Everyone - please remember that there may be reasons why a person "drops out" of SETI other than getting tired of the project or the project's woes... I've had to drop WU's because a) something major happened to my BOINC installation, causing me to have to detach and re-install; (losing all issued WU's in progress...) and b) my OS decided to take a dive, again losing all WU's in progress. (NTM the use of that computer for a number of days!)

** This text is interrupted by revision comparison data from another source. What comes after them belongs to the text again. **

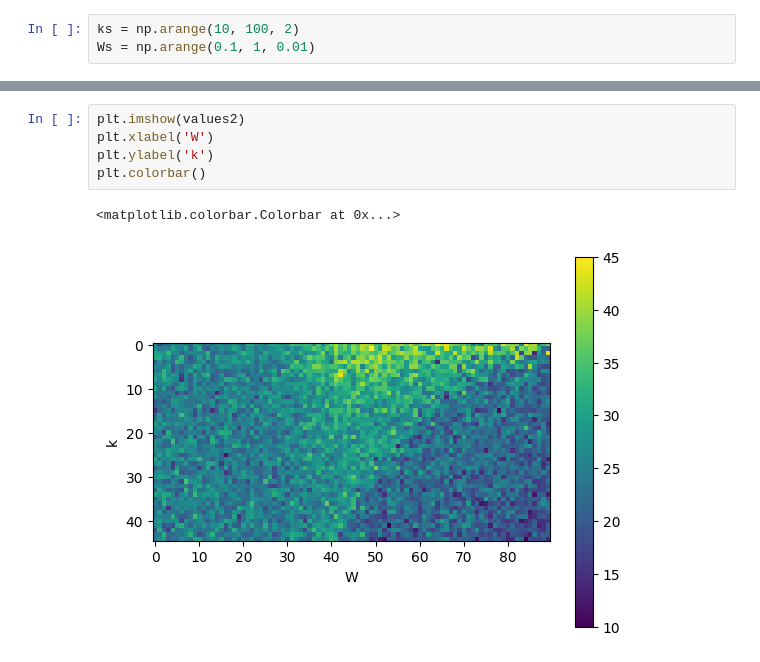
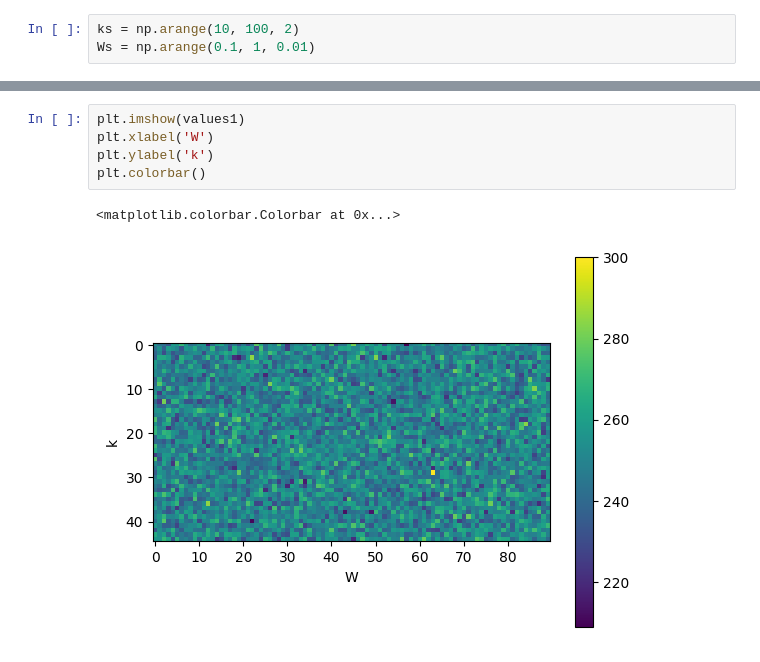
Before and after one commit to jackyisclever/Politic-stimulation, a Jupyter notebook: _playground.ipynb, the cells around one changed output, grey strips where cells are left out. Cells and saved outputs as stored; diff of their text form.

```diff
--- a/_playground.ipynb
+++ b/_playground.ipynb
@@ -83,8 +85,8 @@ plt.show()
 # %%
-plt.imshow(values2)
+plt.imshow(values1)
 plt.xlabel('W')
 plt.ylabel('k')
 plt.colorbar()
 # %% [output]
 <matplotlib.colorbar.Colorbar at 0x...>
-[figure, old version]
+[figure, new version]
```
Also changed, not shown: parts of 6 cells of this notebook, 1 other file.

I once had to drop all work units because I opened a Trojan horse that was so new that Symantec had no idea about it. I wound up having to abort all my results, upload the new trojan to Symantec, perform a backup, reformat, and reinstall. Symantec later emailed me stating that I sent something in that they did not now about, and had a link to definitions that detected the new threat. Unfortunately, by that time, I had already nuked my hard drive. I did not want to have my hijacked laptop possibly be part of any spam botnet. The definitions were able to catch a piece of the Trojan I accidentally backed up, though. Anyways, I am pretty happy with Norton because it has caught some emails that contained BIOS-erasing Trojan horses and other really nasty malware packages. I understand that someone has to be the first victim of some malware who uploads it to Symantec or other antivirus company before anyone can be protected from it. However, if it happens too often, I will get upset and switch.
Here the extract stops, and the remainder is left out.